Despite a successful political career that includes six statewide election victories in Massachusetts, capturing the Democratic presidential nomination and coming within a hair of winning the White House, John Kerry often seems awkward, aloof, pompous and politically tone deaf.
When I wrote about former Navy reservist Graciela Saraiva three weeks ago, her case was supposed to be closed.
My father died Thursday, in the scheme of things nothing remarkable. Almost 2.5 million Americans die each year, over 6,700 each day. Birth and death are the two human certainties (I’ll leave aside taxes), one joyfully anticipated, the other dreaded. Our metaphors for death — “a falling star,” “the birthday of eternity,” “wilted leaves on the tree of life,” “the next great adventure” — are but weak attempts to understand our most profound mystery.
The “feminist nightmare” is recurring.
Adding to all its other problems, the intelligence community’s inspector general, I. Charles McCullough III, has discovered a rash of fraud cases involving employees and contractors within the 16 agencies and the Office of the Director of National Intelligence (ODNI).
Elizabeth Warren pledged last week to finish out her Senate term and pass on a 2016 run for the White House.
Guantanamo Bay’s reputation as the dark heart of America’s war on terror tends to overshadow its more banal role as a naval base filled with troops, their families and, to a lesser extent, their pretty, pretty cars.

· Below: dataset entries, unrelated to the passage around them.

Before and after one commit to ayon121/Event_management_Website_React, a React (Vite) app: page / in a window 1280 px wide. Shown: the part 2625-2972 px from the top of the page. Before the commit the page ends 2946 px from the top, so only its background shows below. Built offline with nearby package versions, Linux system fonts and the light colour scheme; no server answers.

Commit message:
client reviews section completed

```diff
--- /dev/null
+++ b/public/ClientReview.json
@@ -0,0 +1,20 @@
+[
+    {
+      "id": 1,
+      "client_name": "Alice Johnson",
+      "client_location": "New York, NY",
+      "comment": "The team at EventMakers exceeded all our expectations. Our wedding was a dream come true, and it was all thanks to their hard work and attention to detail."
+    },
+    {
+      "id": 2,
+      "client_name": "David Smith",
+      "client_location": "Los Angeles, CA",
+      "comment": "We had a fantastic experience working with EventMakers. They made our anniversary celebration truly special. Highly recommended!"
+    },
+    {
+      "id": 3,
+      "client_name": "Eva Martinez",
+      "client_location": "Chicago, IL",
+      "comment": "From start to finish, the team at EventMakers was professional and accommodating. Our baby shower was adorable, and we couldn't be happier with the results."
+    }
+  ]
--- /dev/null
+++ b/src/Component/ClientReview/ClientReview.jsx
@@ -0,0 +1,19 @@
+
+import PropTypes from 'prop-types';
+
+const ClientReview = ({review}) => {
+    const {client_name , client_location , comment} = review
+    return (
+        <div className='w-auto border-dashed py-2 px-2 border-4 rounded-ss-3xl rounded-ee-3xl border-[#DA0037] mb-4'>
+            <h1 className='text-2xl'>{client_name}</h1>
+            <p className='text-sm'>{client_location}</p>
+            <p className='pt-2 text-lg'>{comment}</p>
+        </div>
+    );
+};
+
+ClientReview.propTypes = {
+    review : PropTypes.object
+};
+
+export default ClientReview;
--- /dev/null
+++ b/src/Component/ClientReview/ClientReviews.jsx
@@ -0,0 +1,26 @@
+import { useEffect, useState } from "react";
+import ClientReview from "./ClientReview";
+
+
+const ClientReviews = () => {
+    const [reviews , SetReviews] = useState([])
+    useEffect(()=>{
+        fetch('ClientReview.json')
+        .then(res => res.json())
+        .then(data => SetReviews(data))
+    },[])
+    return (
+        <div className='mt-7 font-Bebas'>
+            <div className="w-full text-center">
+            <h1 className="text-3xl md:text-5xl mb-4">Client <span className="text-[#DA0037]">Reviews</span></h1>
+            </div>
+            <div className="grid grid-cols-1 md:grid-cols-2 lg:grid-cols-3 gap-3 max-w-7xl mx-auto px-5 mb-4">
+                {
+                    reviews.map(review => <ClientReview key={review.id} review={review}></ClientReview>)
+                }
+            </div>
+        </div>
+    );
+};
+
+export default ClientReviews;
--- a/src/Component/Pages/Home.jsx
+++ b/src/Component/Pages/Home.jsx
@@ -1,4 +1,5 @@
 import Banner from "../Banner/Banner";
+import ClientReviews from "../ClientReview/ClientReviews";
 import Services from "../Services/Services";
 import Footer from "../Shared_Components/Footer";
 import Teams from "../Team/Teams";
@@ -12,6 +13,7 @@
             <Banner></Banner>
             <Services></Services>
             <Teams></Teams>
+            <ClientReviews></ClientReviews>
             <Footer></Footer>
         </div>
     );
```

Larry Summers is talking about it. So is Paul Krugman. So are other economists. And everyone else is talking about the folks who are talking about it.